SOURCE DATA:
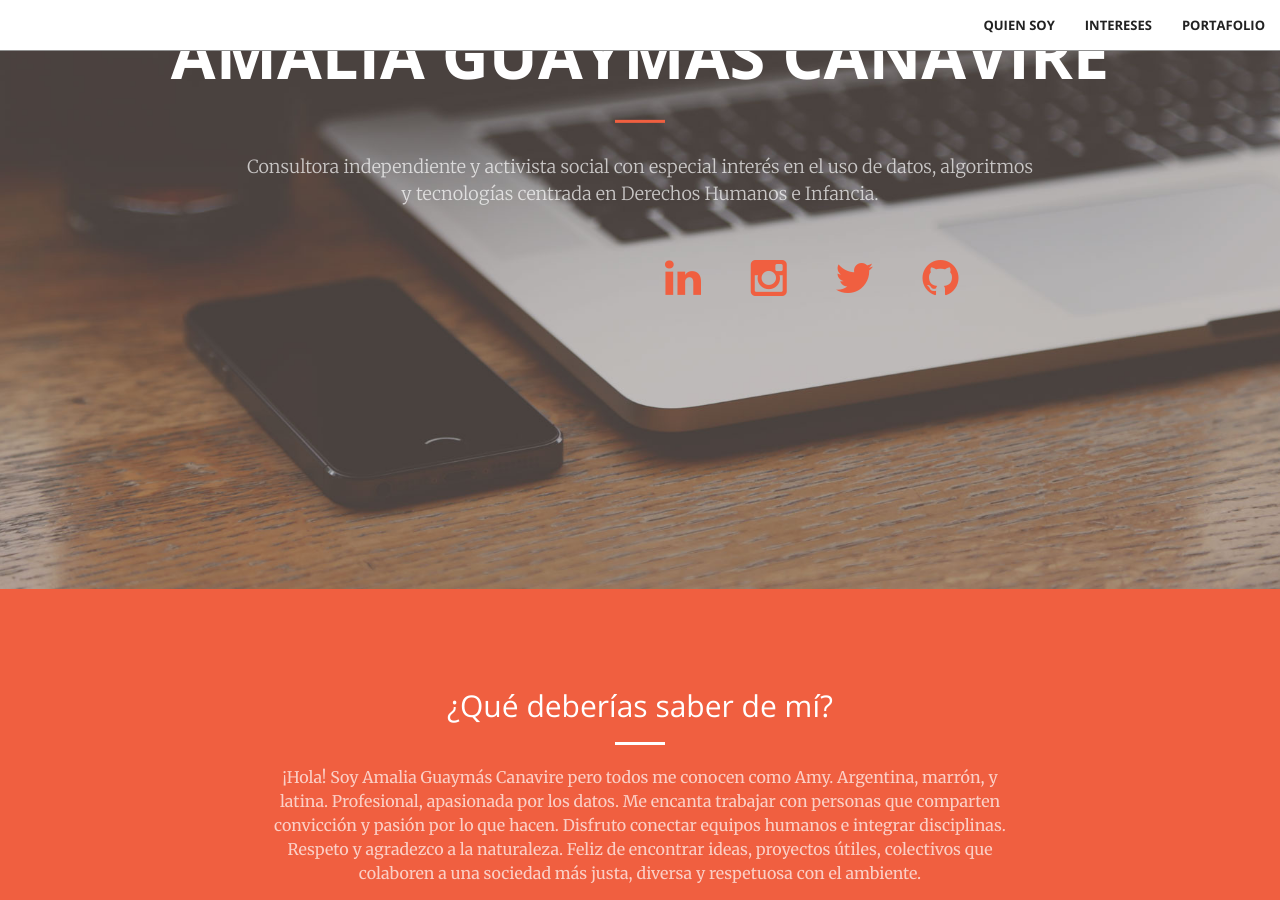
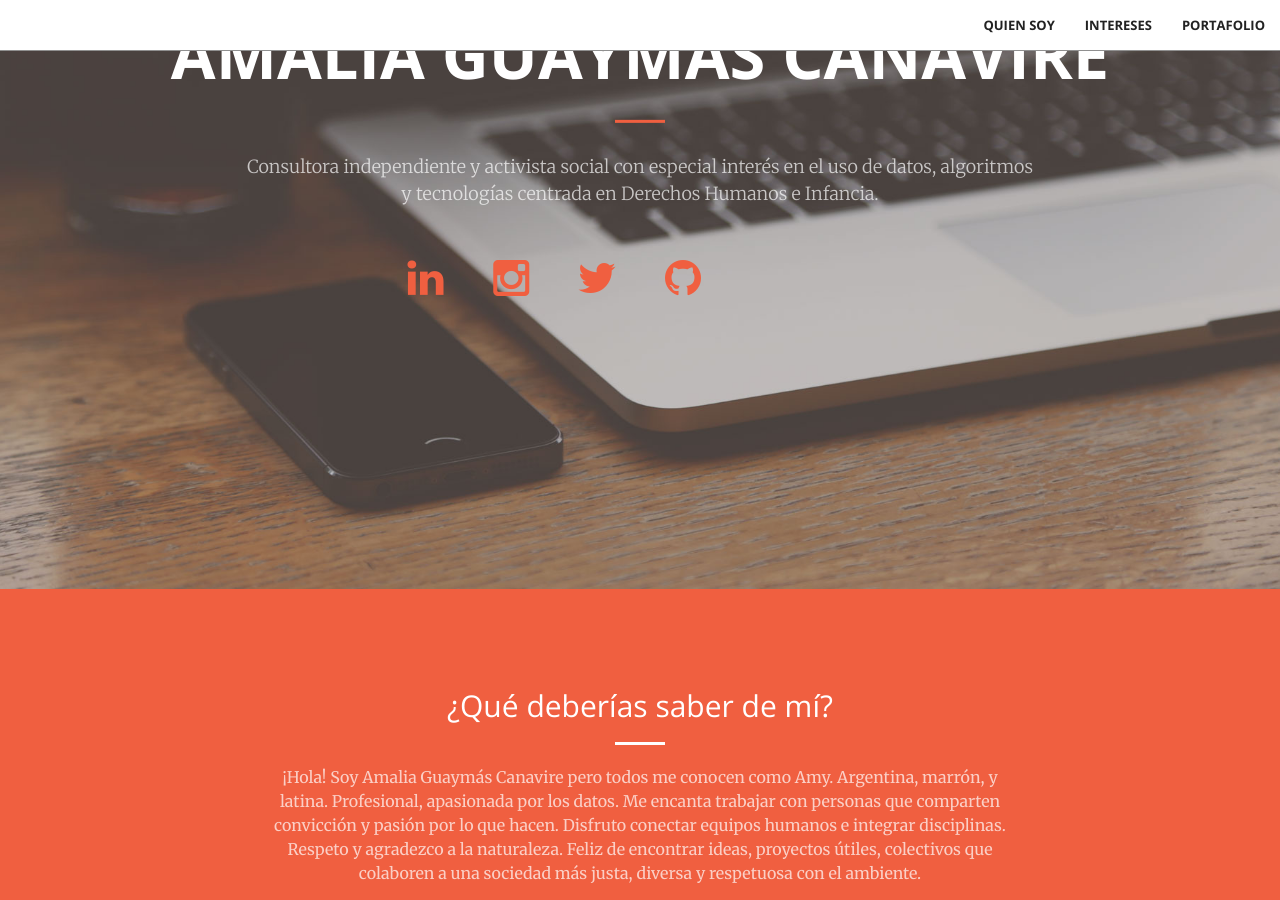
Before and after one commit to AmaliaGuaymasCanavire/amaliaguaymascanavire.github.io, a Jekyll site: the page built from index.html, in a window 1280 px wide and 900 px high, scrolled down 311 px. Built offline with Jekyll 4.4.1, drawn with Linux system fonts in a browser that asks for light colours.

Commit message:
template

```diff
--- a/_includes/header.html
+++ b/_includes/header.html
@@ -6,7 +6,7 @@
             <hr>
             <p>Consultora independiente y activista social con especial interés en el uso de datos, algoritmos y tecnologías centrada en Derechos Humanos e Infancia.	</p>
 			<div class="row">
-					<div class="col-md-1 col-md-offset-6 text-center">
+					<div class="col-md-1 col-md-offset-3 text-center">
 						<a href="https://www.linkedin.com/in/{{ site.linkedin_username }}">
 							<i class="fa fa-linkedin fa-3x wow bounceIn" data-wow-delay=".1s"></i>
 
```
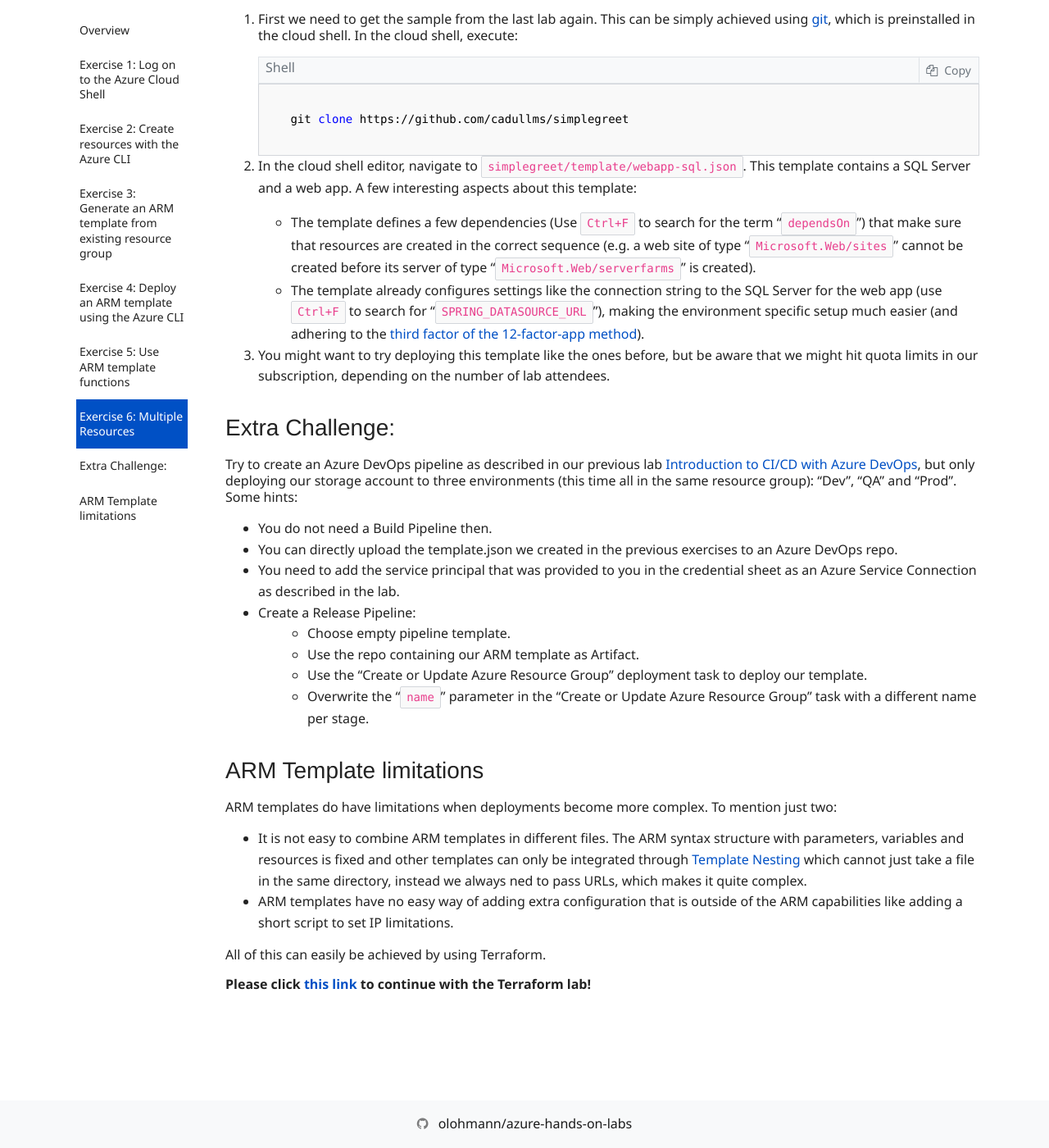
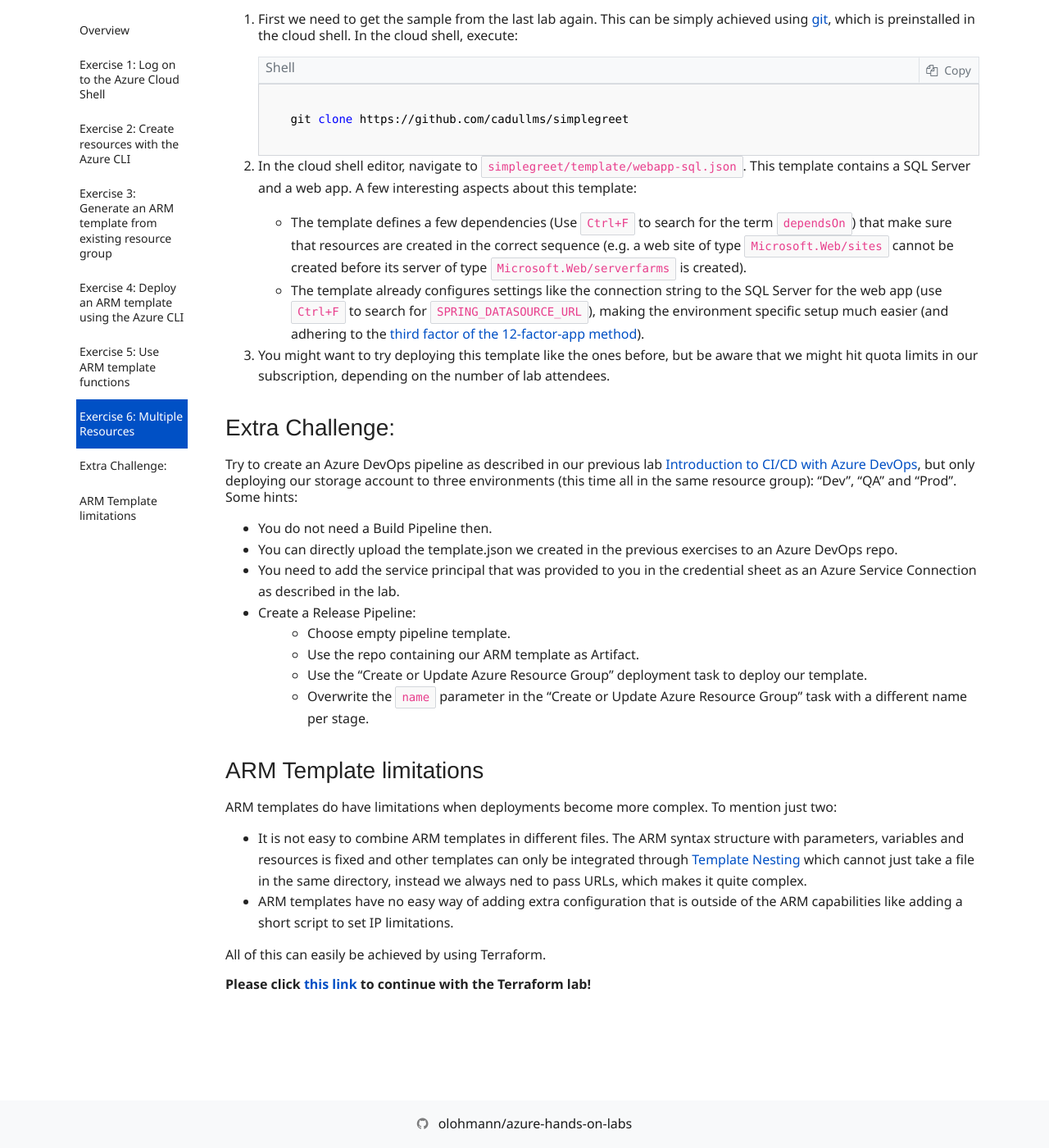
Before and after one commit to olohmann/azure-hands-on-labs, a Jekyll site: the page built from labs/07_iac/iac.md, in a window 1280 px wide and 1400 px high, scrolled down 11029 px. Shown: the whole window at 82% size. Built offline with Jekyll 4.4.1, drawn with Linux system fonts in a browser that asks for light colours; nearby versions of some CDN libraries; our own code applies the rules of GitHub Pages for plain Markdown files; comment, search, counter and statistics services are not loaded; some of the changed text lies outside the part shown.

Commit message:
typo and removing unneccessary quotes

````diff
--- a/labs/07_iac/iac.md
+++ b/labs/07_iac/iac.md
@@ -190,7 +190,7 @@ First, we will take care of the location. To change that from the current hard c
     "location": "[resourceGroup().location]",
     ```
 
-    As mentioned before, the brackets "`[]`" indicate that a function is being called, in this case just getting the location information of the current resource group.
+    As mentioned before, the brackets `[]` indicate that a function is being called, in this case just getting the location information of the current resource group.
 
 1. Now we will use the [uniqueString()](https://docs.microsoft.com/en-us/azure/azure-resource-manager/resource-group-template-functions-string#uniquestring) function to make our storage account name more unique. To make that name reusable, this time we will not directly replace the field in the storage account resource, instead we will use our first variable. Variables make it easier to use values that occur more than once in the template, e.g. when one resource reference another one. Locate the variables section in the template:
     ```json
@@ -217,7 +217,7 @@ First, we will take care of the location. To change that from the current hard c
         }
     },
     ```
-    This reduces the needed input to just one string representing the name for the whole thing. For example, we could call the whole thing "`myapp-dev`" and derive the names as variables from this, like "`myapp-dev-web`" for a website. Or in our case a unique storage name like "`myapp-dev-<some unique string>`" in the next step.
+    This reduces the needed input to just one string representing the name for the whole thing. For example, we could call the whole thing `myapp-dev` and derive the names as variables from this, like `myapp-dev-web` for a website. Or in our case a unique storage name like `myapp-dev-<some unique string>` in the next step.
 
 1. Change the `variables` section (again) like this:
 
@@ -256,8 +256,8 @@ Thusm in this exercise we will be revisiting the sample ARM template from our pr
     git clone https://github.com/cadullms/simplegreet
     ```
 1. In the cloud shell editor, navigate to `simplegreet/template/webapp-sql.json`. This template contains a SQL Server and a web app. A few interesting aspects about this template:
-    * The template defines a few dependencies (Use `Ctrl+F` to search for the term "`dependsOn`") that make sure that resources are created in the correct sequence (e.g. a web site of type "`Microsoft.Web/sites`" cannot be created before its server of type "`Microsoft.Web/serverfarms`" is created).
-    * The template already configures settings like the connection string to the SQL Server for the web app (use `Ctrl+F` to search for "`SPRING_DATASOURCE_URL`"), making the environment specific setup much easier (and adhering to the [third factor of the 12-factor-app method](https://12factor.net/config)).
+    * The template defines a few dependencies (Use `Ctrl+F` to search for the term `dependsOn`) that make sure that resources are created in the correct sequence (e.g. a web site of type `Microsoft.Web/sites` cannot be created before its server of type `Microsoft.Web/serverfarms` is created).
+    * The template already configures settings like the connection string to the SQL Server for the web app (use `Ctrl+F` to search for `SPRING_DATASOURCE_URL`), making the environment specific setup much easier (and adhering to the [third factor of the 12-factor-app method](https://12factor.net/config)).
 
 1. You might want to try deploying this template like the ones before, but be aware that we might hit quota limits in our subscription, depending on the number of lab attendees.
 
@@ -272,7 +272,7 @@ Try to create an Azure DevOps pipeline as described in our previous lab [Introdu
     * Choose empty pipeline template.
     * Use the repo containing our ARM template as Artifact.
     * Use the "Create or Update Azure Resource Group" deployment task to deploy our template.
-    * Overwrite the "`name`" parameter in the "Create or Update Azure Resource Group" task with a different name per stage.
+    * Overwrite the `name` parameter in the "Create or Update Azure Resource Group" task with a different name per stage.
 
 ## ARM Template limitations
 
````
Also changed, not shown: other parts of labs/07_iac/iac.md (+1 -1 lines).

TASK BRIEF:
Across the records, count the lines that contain the word "hard" and give that figure alone.

ANSWER:
2